article | Reading time5 min
article | Reading time5 min
The tomb of Henry II and Catherine de Medici is one of the most majestic funerary buildings in the Basilique de Saint-Denis. Explore the history of this fascinating monument, in the heart of the royal necropolis.
Son of François I, the future Henri II marries Catherine de'Medici, duchess of Urbino, in 1533. He was crowned in 1547, perpetuating the Valois-Angouleme dynasty. However, he accidentally received a shard of spear in the eye during a tournament on June 30, 1559. He died 10 days later, despite the efforts of doctors including the famous Ambroise Paré. Having become regent of France, Catherine de'Medici continued to mourn her husband.
In 1559, the design of a funeral chapel outside the Basilica of Saint-Denis, the royal necropolis, was entrusted by the queen to an Italian artist, Primaticcio. Catherine wished to make a mausoleum for the burial of Henry II and their future children. But when Primatice died in 1570, the chapel had yet to be built. It was not undertaken until 1572, following the project of a French architect, Jean Bullant, who in turn disappeared in 1578, when the building did not exceed the first floor. He was then replaced by Baptiste Androuet du Cerceau who built the second floor by modifying considerably the previous project.
The building takes the form of a gigantic rotunda of 30 meters in diameter, adjoining the northern arm of the transept of the basilica. Its composite style, in which references to Italy, France and Roman antiquity are mixed, contrasts with the medieval silhouette of the basilica.
The centered plan of this chapel, a rotunda with six side chapels grafted onto it, is reminiscent, on a smaller scale, of the plans for the great church of St. John of the Florentines in Rome. During the Renaissance, this form was considered very suitable for monuments dedicated to great men and martyrs, the ancient temple of the Pantheon in Rome being the most beautiful example.
The building, commonly known as "Notre-Dame-de-la Rotonde", was to be covered by a dome, but this was never executed because the work was interrupted when the Valois dynasty died out in 1589, with the last son of Henri II and Catherine de'Medici. Left abandoned thereafter, the rotunda of the Valois eventually fell into ruin.

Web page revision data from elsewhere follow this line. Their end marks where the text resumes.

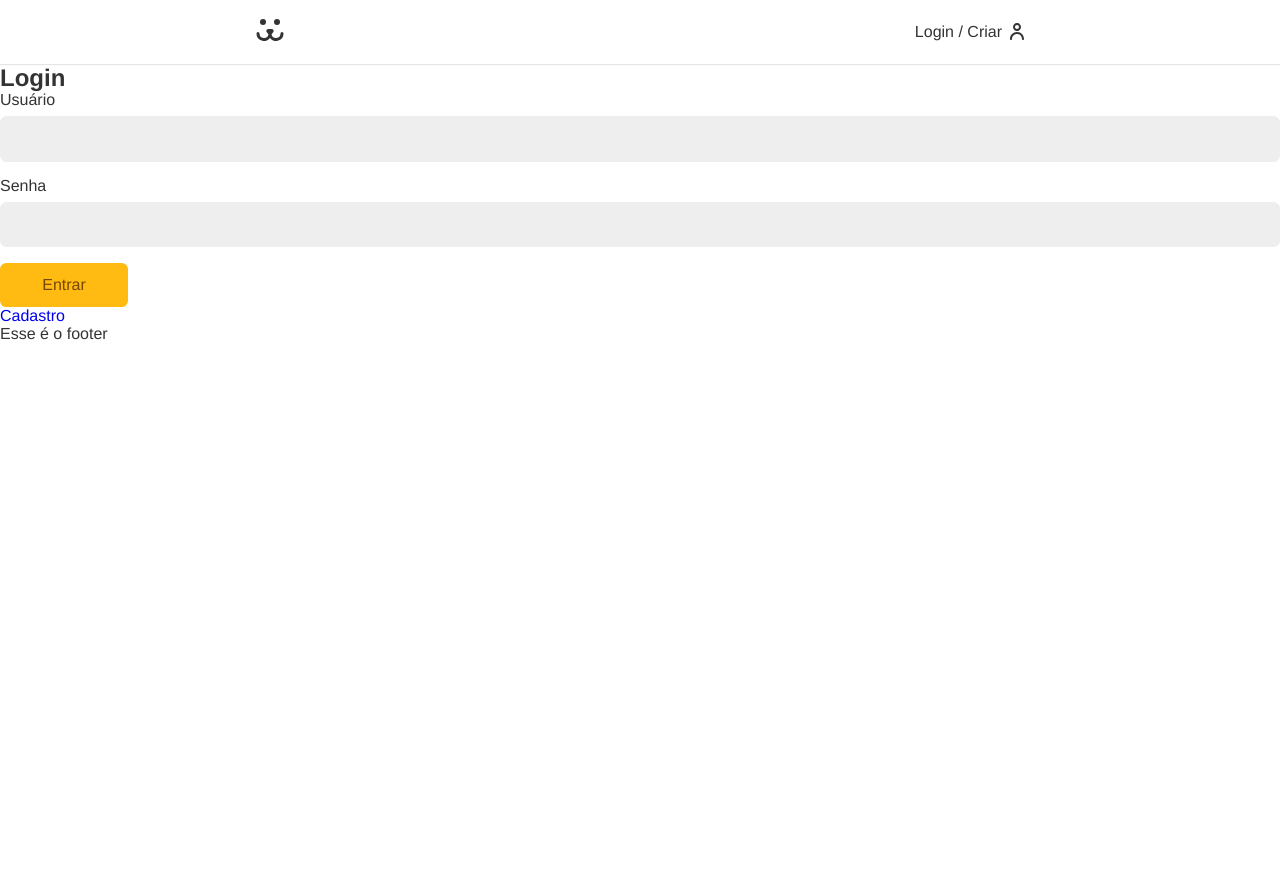
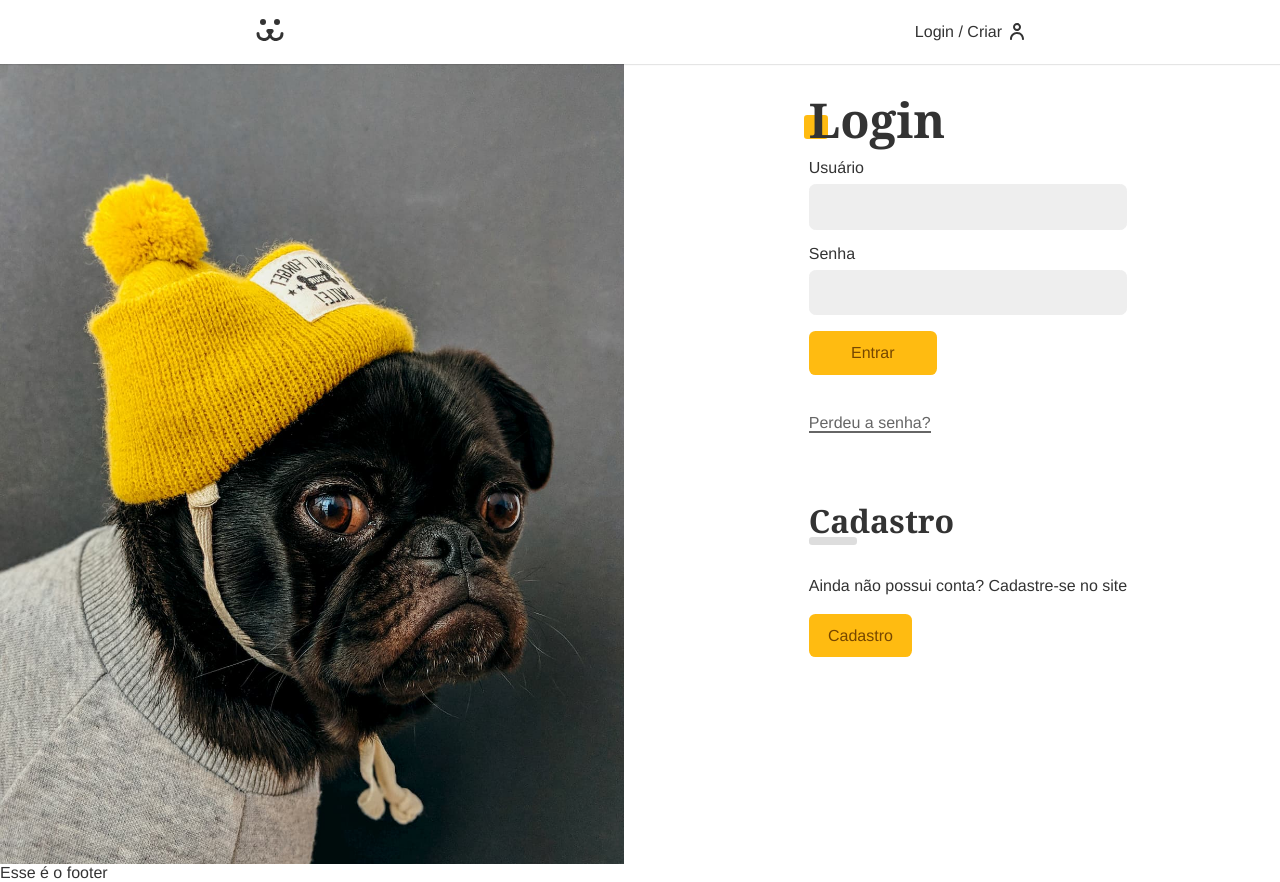
Before and after one commit to LuuizFeelipe/dogs-social-network, a React (Vite) app: page /login in a window 1280 px wide. Before the commit the page ends 800 px from the top, so only its background shows below. Built offline with nearby package versions, Linux system fonts and the light colour scheme.

Commit message:
Feat: adiciona useFetch e realiza melhoria em elementos

```diff
--- a/src/App.css
+++ b/src/App.css
@@ -6,7 +6,7 @@
   margin: 0;
   color: #333;
   --type-first: Helvetica, Arial, sans-serif;
-  --type-second: 'Spectral', Georgia;
+  --type-second: 'Spectral', georgia;
   font-family: var(--type-first);
   padding-top: 4rem;
 }
@@ -29,6 +29,7 @@
 
 a {
   text-decoration: none;
+  color: #333;
 }
 
 img {
@@ -49,3 +50,38 @@
   padding: 0 1rem;
   margin: 0 auto;
 }
+
+.title {
+  font-family: var(--type-second);
+  line-height: 1;
+  font-size: 3rem;
+  margin: 1rem 0;
+  position: relative;
+  z-index: 1;
+}
+
+.title::after {
+  content: "";
+  display: block;
+  width: 1.5rem;
+  height: 1.5rem;
+  background: #fb1;
+  position: absolute;
+  bottom: 5px;
+  left: -5px;
+  border-radius: .2rem;
+  z-index: -1;
+}
+
+.animeLeft {
+  opacity: 0;
+  transform: translateX(-20px);
+  animation: animeLeft .3s forwards;
+}
+
+@keyframes animeLeft {
+  to {
+    opacity: 1;
+    transform: initial;
+  }
+}
--- /dev/null
+++ b/src/Components/Helper/Error.jsx
@@ -0,0 +1,9 @@
+
+const Error = ({error}) => {
+  if(!error) return null
+  return (
+    <p style={{color: "#f31", margin: "1rem 0"}}>{error}</p>
+  )
+}
+
+export default Error
--- a/src/Components/Login/Login.jsx
+++ b/src/Components/Login/Login.jsx
@@ -1,10 +1,11 @@
 import { Route, Routes, Navigate} from 'react-router-dom'
 import LoginForm from './LoginForm'
-import LoginCreate from './LoginForm'
-import LoginPasswordLost from './LoginForm'
-import LoginPasswordReset from './LoginForm'
+import LoginCreate from './LoginCreate'
+import LoginPasswordLost from './LoginPasswordLost'
+import LoginPasswordReset from './LoginPasswordReset'
 import React from 'react';
 import { UserContext } from '../../Context/User/UserContext'
+import styles from './Login.module.css'
 
 const Login = () => {
   const { login } = React.useContext(UserContext);
@@ -12,7 +13,8 @@
   if(login) return <Navigate to="/conta" />
 
   return (
-    <div>
+    <section className={styles.login}>
+      <div className={styles.forms}>
         <Routes >
           <Route path='/' element={<LoginForm />}/>
           <Route path='criar' element={<LoginCreate />}/>
@@ -20,6 +22,7 @@
           <Route path='resetar' element={<LoginPasswordReset />}/>
         </Routes>
       </div>
+    </section>
   )
 }
 
--- /dev/null
+++ b/src/Components/Login/Login.module.css
@@ -0,0 +1,32 @@
+.login {
+  display: grid;
+  grid-template-columns: 1fr 1fr;
+  min-height: 100vh;
+  gap: 2rem;
+}
+
+.login::before {
+  display: block;
+  content: "";
+  background: url("../../Assets/login.jpg") no-repeat center center;
+  background-size: cover;
+}
+
+.forms {
+  padding: 1rem;
+  justify-self: center;
+}
+
+@media (max-width: 40rem) {
+  .login {
+    grid-template-columns: 1fr;
+  }
+
+  login::before {
+    display: none;
+  }
+
+  .forms {
+    max-width: 100%;
+  }
+}
--- a/src/Components/Login/LoginCreate.jsx
+++ b/src/Components/Login/LoginCreate.jsx
@@ -0,0 +1,49 @@
+import Input from "../Forms/Input.jsx";
+import Button from "../Forms/Button.jsx";
+import useForm from "../../Hooks/useForm.jsx";
+import { USER_POST } from "../../api.jsx";
+import React from "react";
+import { UserContext } from "../../Context/User/UserContext.jsx"
+import useFetch from "../../Hooks/useFetch.jsx";
+import Error from "../Helper/Error.jsx";
+
+const LoginCreate = () => {
+  const username = useForm();
+  const email = useForm("email");
+  const password = useForm();
+  const { loading, error, request } = useFetch();
+
+  const { userLogin } = React.useContext(UserContext);
+
+  async function handleSubmit(event) {
+    event.preventDefault();
+
+    const {url, options} = USER_POST({
+      username: username.value,
+      email: email.value,
+      password: password.value
+    });
+
+    const { response } = await request(url, options);
+    if(response.ok) userLogin(username.value, password.value);
+  }
+
+  return (
+    <section className="animeLeft">
+      <h1 className="title">Cadastre-se</h1>
+      <form onSubmit={handleSubmit}>
+        <Input label="Usuário" type="text" name="username" {...username}/>
+        <Input label="Email" type="email" name="email" {...email} />
+        <Input label="Senha" type="password" name="password" {...password} />
+        {loading ? (
+          <Button disabled>Carregando...</Button>
+        ) : (
+          <Button>Cadastrar</Button>
+        )}
+        <Error error={error} />
+      </form>
+    </section>
+  )
+}
+
+export default LoginCreate
--- a/src/Components/Login/LoginForm.jsx
+++ b/src/Components/Login/LoginForm.jsx
@@ -4,6 +4,9 @@
 import useForm from '../../Hooks/useForm';
 import { UserContext } from '../../Context/User/UserContext';
 import React from 'react';
+import Error from '../Helper/Error';
+import styles from './LoginForm.module.css';
+import stylesBtn from '../Forms/Button.module.css'
 
 const LoginForm = () => {
   const username = useForm();
@@ -20,9 +23,9 @@
   }
 
   return (
-    <section>
-      <h1>Login</h1>
-      <form onSubmit={handleSubmit}>
+    <section className="animeLeft">
+      <h1 className="title">Login</h1>
+      <form className={styles.form} onSubmit={handleSubmit}>
         <Input label="Usuário" type="text" name="username" {...username} />
         <Input label="Senha" type="password" name="password" {...password} />
         {loading ? (
@@ -30,10 +33,15 @@
         ) : (
           <Button>Entrar</Button>
         )}
-        {error && <p>{error}</p>}
+        <Error error={error}/>
       </form>
+      <Link className={styles.perdeu} to="/login/perdeu">Perdeu a senha?</Link>
 
-      <Link to="/login/criar">Cadastro</Link>
+      <div className={styles.cadastro}>
+        <h2 className={styles.subtitle}>Cadastro</h2>
+        <p>Ainda não possui conta? Cadastre-se no site</p>
+        <Link className={stylesBtn.button} to="/login/criar">Cadastro</Link>
+      </div>
     </section>
   );
 };
--- /dev/null
+++ b/src/Components/Login/LoginForm.module.css
@@ -0,0 +1,41 @@
+.form {
+  margin-bottom: 2rem;
+}
+
+.perdeu {
+  display: inline-block;
+  color: #666;
+  padding: .5rem 0;
+  line-height: 1;
+}
+
+.perdeu::after {
+  content: "";
+  height: 2px;
+  width: 100%;
+  background: currentColor;
+  display: block;
+}
+
+.cadastro {
+  margin-top: 4rem;
+}
+
+.cadastro p {
+  margin: 2rem 0;
+}
+
+.subtitle {
+  font-family: var(--type-second);
+  line-height: 1;
+  font-size: 2rem;
+}
+
+.subtitle::after {
+  content: "";
+  display: block;
+  background: #ddd;
+  height: .5rem;
+  width: 3rem;
+  border-radius: .2rem;
+}
--- /dev/null
+++ b/src/Hooks/useFetch.jsx
@@ -0,0 +1,40 @@
+/* eslint-disable no-unsafe-finally */
+import React from 'react'
+
+const useFetch = () => {
+  const [data, setData] = React.useState(null);
+  const [error, setError] = React.useState(null);
+  const [loading, setLoading] = React.useState(false);
+
+  const request = React.useCallback(async ({url, options}) => {
+    let response;
+    let json;
+
+    try {
+      setError(null);
+      setLoading(true);
+
+      response = await fetch(url, options);
+      json = await response.json();
+      if(!response.ok) throw new Error(`${json.message}`);
+
+    } catch(err) {
+      json = null;
+      setError(err.message);
+
+    } finally {
+      setData(json);
+      setLoading(false);
+      return { response, json };
+    }
+  }, [])
+
+  return {
+    data,
+    loading,
+    error,
+    request
+  };
+}
+
+export default useFetch
--- a/src/api.jsx
+++ b/src/api.jsx
@@ -37,3 +37,16 @@
     }
   }
 }
+
+export function USER_POST(body) {
+  return {
+    url: API_URL + '/api/user',
+    options: {
+      method: 'POST',
+      headers: {
+        'Content-type': 'application/json'
+      },
+      body: JSON.stringify(body)
+    }
+  }
+}
```
Lines whose indentation alone changed are shown as unchanged.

In 1719, it was dismantled and the tomb of Henri II and Catherine de'Medici, which was placed in its center, was repatriated to the basilica, then moved again during the Revolution to the Museum of French Monuments in Paris, before returning to Saint-Denis in 1816. It was not returned to its final location until 1863, and has thus been moved four times in the course of its history!
Today, a touch terminal installed near the tomb allows you to admire a digital reconstruction of the rotunda destroyed in the 18th century. You can also enjoy a unique immersive experience in virtual reality during scheduled visits. Initiated by the Centre des monuments nationaux, this project is supported by the Dassault Group and the Établissement public territorial Plaine Commune.
The majestic tomb of Henri II and Catherine de'Medici was designed by Le Primatice, a painter and sculptor appointed superintendent of the king's buildings. It was then executed by the sculptors Germain Pilon and Ponce Jacquio between 1560 and 1572.
The whole looks like an ancient temple. The taste for marble has known a great development in France from the reign of Henry II. But the mixture of materials was new in the 1560s, when the tomb project was elaborated; it had few examples, even in Italy.
On the tomb, the king and queen are represented twice, according to a principle of duplication that was first found in Saint-Denis with Louis XII and Anne of Brittany.
At the top, the king and queen are kneeling, dressed in their royal mantles, but without crowns. The gestures of these prayers are a bit difficult to understand today without the prie-Dieu and the prayer books they had in front of them. If Catherine de'Medici's clasped hands evoke prayer, Henry II's movement is more original: he brings his hand to his heart, which he symbolically offers to God.
The four bronze statues at the corners of the tomb represent the cardinal virtues, Strength, Justice, Temperance and Prudence. Their execution is typical of Mannerist art, an artistic movement of the late Renaissance.
Inside the tomb, the naked bodies mark the humility of the sovereigns in the face of death. However, the recumbents of Henry II and Catherine de'Medici are no longer decomposing trances as for Louis XII and his wife, but magnificent bodies, which reflect the passion of Renaissance artists for anatomy. If the faces of the sovereigns are realistic, their almost naked bodies are very idealized: the posture of Catherine de'Medici is even inspired by a famous ancient prototype, the Venus Medici. Moreover, Catherine refused a first recumbent, too cadaverous, commissioned from the Italian Girolamo Della Robbia, which can be seen in the Louvre!